Alice lives out in the country, where nobody will bother her. The townsfolk are fine with this because they are convinced Alice is a witch. A witch who serves and protects the town as best she grumpily can, but still a witch. Alice does her thing and the townies do theirs. It has been that way for a long, long time.

And then the blue-skinned extraterrestrial arrives. The worst kind of extraterrestrial: a tourist. And the worst kind of tourist: an idiot.

The blue-skinned visitor is Ardent. Ardent’s ancestors were baseline humans, but that was a long, long ago. He is the first of his people to visit the surface in millennia. The unspoken arrangement between the low tech, baseline humans on Earth and their space-dwelling cousins is aloof neutrality. 

Ardent is not supposed to be on the surface at all. His sister Gavia soon comes to retrieve him. Her enhancements are less subtle than blue skin and regeneration, but it does not take long for the short-tempered woman to discover that her nanotech, as impressive as it is, is no match for Alice’s enhancements.

More unpleasant surprises await Gavia once she regains consciousness: having located her idiot brother, Gavia summons the vehicle that will take them back to orbit. It does not manifest. Gavia and Ardent are marooned on backward Earth. It takes one more surprising revelation before Alice comes to a unpleasant conclusion: perhaps Ardent and Gavia are unwitting pawns of something far older and more cunning. Perhaps their visit is the opening gambit in the conquest of Earth. 

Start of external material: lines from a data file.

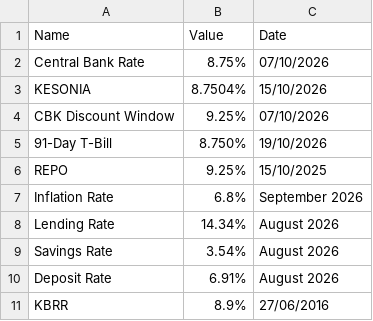
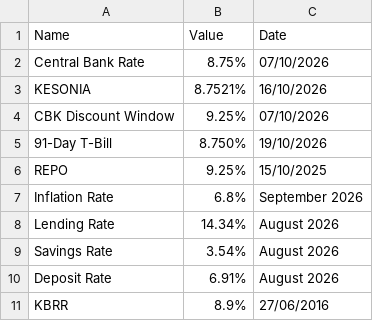
Before and after one commit to bengula/BengulaLive, a CSV file: Bengula-Jacob/data/key-rates.csv, drawn as a sheet.

```diff
--- a/Bengula-Jacob/data/key-rates.csv
+++ b/Bengula-Jacob/data/key-rates.csv
@@ -2,3 +2,3 @@ Name,Value,Date
 Central Bank Rate,8.75%,07/10/2026
-KESONIA,8.7504%,15/10/2026
+KESONIA,8.7521%,16/10/2026
 CBK Discount Window,9.25%,07/10/2026
```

Jacques almost certainly didn’t intend his webcomic to be compared to YKK but since I happened to read Alice Grove and YKK back to back, comparisons are irresistible. Both worlds feature Earths that are considerably less populated (by humans) than they used to be. Both feature exciting new species apparently created by ambitious genetic engineers with way too much time on their hands. In both of them, the central character is an ageless woman who is in no way the baseline human she appears to be. There’s even an aloof community living in glorious isolation high above the baselines.

On a closer look, the worlds are very different. While there do seem to have been some unpleasant episodes in YKKs past, on the whole the impression is of a long, slow, gentle decline. Alice Groves world was transformed by an apocalyptic war. The new lifeforms in YKK are eerie. The ones in Alice Grove range from unsettling to voracious. They wonder if human flesh tastes just like chicken, and intend to find out. 

The backstory would lend itself to a grim and gritty story of civilizations at war, a world where the pointlessness of life is only barely preferable to the eternal darkness of the grave. That isn’t the direction that Jacques has chosen to go. History may be tragic, but the world as it is NOW is the only one these people have ever known. The tone isn’t too far from Questionable Contents; there are serious moments, but light ones outnumber them.

Thus far, Alice Grove has raised more questions than it has answered. I am curious enough to see what those answers are to keep reading. 

Alice Grove can be read online here

1: Despite the name (and the perverse obsessions of some of the supporting characters … well, Pintsize, for the most part) QC is not risqué. SFW. Click fearlessly. It’s not like Oglaf or Oh Joy Sex Toy,